By Renaldo Dorsett

Tribune Sports Reporter

rdorsett@tribunemedia.net

THE Freedom Farm Baseball League officially commenced its 2020 regular season with its traditional events, highlighted by appearances from some of the country’s biggest names in the sport and a former USA softball Olympian in a community outreach effort.

The organisation’s 31st season began with a church service at Holy Cross Anglican Church followed by a march to the Freedom Farm Complex on Yamacraw Road for the opening ceremonies.

The league honoured longtime baseball contributors Athma Bowe and Will Rutherford and also awarded its 2019 pennant winners, league champions and runners-up.

On the field, play featured competitive championship rematches for the 13-14 and 15-20 divisions.

For the other divisions, they participated in the Anfernee Seymour Skills Competition as well as the Natasha Watley Clinic for girls’ softball.

The skills competition was hosted by Seymour and “Don’t Blink” co-founders Todd Issacs of the Colorado Rockies and Lucius Fox of the Tampa Bay Rays. It included a variety of team and individual challenges where teams displayed the speed, power, agility and baseball skillsets for the upcoming season.

The trio, all Freedom Farm products, played together at the high school level both locally at St Augustine’s and at American Heritage in Florida before their progression to the minor leagues.

Fox and Isaacs established the Don’t Blink Home Run Derby in Paradise which continues to rise in popularity from the international baseball community. This year the accompanying kid’s clinic was hosted by Major League Baseball’s PlayBall initiative.

Seymour has hosted a series of clinics on his own in conjunction with Watley, both members of the MVP Sports Group.

Watley was a former softball player for the UCLA Bruins, USA Softball women’s national team and the USSSA Pride. She helped the Bruins win a national college championship title and Team USA to the gold medal in softball at the 2004 Summer Olympics in Athens, Greece. She was the first African-American female to play on the USA team in the Olympics.

Competition winners were awarded various prizes, including trophies, equipment and memorabilia.

The league continues its growth this season with the addition of the Rookie T-Ball division for three-year-olds.

“We think that parents trust us with kids for more than just baseball reasons,” said league director Greg Burrows. “Yeah, you get exposure and learn fundamentals. You even get a chance to work closely with professional players when they are here. However, I think the main thing the parents love is the discipline we help to instil in the kids.

“We’re all about discipline. Taking ownership of your mistakes, being accountable, being honest and dependable. All of those things are important if you want to make it to the next level of anything you want to do in life. We might be a little tough, but that’s life. It’s tough. So, we start to drill these principles from a young age, so that they can operate as leaders at home, at school, and eventually at work. I want to thank all of you and I want you to work with me every week to make sure our kids continue to be the best they can be through sports, culture or whatever it is they choose to do.”
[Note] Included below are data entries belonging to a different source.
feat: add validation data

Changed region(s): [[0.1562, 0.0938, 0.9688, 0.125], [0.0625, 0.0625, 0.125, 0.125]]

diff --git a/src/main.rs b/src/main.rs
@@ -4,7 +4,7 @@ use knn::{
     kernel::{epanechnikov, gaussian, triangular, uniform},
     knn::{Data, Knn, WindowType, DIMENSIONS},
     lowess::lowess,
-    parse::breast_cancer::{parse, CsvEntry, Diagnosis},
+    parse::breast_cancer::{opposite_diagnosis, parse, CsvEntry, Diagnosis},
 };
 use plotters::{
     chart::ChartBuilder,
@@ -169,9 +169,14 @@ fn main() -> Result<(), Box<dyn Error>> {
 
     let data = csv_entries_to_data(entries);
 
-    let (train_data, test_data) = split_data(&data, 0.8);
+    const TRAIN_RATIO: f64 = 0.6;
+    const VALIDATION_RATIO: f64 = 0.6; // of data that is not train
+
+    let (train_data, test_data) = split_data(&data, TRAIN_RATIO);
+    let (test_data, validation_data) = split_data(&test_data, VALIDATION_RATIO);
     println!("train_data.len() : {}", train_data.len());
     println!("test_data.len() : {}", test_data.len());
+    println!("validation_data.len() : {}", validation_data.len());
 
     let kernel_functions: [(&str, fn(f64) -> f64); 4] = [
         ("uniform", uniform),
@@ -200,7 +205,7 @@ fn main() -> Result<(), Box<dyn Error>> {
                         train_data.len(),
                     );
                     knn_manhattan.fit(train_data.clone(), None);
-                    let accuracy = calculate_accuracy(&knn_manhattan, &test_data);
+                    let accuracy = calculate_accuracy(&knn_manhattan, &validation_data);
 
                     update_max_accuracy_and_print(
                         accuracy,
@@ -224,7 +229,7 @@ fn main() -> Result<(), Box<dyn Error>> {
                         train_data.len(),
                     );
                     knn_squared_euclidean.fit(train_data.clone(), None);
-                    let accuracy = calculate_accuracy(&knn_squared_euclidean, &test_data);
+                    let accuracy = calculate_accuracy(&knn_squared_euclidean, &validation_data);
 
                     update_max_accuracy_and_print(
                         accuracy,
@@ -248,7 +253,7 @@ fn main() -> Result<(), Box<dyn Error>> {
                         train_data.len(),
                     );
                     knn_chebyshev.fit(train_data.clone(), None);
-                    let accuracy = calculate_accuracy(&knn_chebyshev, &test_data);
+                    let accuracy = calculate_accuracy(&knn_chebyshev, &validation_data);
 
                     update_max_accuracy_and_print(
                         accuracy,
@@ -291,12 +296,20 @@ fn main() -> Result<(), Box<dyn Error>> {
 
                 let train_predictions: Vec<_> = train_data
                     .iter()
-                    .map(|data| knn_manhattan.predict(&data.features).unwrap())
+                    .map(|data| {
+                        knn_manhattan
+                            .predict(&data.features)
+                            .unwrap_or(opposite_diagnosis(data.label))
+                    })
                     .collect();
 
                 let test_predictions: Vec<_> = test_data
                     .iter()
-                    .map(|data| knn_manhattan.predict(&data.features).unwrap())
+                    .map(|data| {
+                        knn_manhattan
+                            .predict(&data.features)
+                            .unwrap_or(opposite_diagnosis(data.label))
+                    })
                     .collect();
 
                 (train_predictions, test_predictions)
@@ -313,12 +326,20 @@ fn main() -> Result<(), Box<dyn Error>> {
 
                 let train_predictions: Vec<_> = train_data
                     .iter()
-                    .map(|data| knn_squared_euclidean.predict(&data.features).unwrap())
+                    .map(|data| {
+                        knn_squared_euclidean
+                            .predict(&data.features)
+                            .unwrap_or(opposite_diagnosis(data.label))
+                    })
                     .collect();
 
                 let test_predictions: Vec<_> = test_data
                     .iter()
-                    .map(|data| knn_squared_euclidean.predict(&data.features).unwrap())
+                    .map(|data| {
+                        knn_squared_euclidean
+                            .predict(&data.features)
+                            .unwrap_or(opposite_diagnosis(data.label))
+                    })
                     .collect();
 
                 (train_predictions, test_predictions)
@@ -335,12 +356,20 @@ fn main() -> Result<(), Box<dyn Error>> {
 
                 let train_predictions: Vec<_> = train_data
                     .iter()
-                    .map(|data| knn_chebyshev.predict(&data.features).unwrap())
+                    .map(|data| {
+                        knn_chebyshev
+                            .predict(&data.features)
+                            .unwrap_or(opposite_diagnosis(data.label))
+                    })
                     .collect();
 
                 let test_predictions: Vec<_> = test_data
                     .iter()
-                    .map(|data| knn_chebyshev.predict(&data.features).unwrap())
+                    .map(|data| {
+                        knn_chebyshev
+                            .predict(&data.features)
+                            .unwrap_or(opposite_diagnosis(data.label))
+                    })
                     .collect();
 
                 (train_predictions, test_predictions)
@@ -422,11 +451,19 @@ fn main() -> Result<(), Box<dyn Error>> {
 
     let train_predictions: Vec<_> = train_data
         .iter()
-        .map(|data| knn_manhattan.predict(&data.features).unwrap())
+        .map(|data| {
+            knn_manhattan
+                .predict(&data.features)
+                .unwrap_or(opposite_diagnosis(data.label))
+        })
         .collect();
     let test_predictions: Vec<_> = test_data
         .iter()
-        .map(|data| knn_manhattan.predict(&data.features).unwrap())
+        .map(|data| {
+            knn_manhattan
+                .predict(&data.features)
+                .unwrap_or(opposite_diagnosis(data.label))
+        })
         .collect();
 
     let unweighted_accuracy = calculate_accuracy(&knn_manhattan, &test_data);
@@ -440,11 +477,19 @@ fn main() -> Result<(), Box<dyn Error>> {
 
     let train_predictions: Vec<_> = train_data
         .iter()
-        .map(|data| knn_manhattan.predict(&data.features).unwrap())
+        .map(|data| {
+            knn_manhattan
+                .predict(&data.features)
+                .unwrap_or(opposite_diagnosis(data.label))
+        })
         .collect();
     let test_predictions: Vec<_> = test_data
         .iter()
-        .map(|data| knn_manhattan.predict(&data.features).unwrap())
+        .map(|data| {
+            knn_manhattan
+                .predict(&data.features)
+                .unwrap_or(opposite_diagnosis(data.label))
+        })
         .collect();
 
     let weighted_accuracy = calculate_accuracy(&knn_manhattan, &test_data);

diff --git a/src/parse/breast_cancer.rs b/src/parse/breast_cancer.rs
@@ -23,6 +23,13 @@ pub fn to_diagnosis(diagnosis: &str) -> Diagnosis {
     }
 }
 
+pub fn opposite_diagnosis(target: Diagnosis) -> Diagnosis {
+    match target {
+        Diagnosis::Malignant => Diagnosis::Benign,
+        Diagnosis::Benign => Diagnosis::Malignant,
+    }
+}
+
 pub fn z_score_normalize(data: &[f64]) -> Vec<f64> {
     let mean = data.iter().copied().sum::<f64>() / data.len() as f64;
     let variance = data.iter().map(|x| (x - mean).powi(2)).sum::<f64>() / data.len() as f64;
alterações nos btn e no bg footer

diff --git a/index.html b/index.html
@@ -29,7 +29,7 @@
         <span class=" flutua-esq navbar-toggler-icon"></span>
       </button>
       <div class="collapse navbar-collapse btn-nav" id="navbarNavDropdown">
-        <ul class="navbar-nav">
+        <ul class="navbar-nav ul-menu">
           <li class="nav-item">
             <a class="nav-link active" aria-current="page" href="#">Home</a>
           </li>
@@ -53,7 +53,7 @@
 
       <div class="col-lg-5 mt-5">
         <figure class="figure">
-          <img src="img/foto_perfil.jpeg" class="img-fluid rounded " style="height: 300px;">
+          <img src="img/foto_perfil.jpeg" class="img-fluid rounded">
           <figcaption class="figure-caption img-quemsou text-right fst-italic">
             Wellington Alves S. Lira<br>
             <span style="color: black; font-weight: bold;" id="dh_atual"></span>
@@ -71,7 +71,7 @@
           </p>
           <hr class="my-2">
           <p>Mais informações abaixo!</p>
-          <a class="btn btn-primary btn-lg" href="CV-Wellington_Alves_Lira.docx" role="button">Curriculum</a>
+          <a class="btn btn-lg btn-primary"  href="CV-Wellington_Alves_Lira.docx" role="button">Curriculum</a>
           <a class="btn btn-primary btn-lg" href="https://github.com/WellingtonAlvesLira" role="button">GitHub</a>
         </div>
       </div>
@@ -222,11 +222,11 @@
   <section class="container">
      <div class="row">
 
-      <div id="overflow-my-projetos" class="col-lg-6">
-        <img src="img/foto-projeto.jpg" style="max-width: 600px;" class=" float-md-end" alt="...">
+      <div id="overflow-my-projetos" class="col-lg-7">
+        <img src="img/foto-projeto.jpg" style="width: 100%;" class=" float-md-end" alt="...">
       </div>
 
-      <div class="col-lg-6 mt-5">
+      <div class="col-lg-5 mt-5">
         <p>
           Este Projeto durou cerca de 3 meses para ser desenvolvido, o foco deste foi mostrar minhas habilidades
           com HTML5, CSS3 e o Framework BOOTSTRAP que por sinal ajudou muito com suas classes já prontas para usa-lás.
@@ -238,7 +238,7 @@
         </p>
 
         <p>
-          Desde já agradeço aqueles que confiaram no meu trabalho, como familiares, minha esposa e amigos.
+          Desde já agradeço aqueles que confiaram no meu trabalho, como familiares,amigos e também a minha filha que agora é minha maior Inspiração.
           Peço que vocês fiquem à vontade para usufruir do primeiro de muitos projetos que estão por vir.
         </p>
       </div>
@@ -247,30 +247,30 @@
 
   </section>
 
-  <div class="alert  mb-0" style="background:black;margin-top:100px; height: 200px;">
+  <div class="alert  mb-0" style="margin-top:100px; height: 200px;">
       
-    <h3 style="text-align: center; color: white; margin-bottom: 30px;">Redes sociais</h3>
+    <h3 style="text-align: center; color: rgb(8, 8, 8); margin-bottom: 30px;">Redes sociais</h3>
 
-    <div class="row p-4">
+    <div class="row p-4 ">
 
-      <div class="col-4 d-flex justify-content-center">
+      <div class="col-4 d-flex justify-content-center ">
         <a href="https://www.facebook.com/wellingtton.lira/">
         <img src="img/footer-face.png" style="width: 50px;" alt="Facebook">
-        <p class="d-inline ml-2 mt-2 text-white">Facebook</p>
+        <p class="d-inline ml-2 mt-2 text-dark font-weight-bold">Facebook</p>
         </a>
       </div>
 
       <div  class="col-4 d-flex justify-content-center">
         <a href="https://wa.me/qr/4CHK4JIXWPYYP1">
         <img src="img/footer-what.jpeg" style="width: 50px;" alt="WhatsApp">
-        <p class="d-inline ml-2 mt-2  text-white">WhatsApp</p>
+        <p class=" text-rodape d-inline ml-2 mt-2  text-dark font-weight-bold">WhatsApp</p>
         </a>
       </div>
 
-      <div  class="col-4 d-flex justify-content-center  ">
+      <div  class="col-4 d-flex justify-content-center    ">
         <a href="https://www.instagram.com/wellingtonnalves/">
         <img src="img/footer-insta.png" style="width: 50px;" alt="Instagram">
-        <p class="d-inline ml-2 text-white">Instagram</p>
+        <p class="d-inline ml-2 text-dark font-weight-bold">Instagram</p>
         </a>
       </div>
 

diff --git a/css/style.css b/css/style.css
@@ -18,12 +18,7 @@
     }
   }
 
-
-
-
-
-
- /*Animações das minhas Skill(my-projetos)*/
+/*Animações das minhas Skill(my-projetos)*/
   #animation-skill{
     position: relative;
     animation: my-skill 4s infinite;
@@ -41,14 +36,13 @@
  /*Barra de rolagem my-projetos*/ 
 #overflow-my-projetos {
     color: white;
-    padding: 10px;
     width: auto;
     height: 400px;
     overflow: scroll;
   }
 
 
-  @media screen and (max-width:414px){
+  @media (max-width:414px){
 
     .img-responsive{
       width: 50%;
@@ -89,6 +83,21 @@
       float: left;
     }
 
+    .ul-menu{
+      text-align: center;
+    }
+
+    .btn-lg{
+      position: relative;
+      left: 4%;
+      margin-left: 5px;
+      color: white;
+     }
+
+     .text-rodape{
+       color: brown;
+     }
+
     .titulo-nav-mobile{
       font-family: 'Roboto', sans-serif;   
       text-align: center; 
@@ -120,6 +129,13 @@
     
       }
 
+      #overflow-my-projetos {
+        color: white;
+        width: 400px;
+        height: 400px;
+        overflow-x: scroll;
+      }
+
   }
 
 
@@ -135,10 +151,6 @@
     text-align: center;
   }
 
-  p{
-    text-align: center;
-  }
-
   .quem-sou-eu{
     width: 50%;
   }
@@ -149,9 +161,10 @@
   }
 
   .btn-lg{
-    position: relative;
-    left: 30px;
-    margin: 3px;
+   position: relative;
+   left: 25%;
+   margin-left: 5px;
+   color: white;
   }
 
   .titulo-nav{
League play continues weekly at the Freedom Farm complex and is scheduled to conclude in May.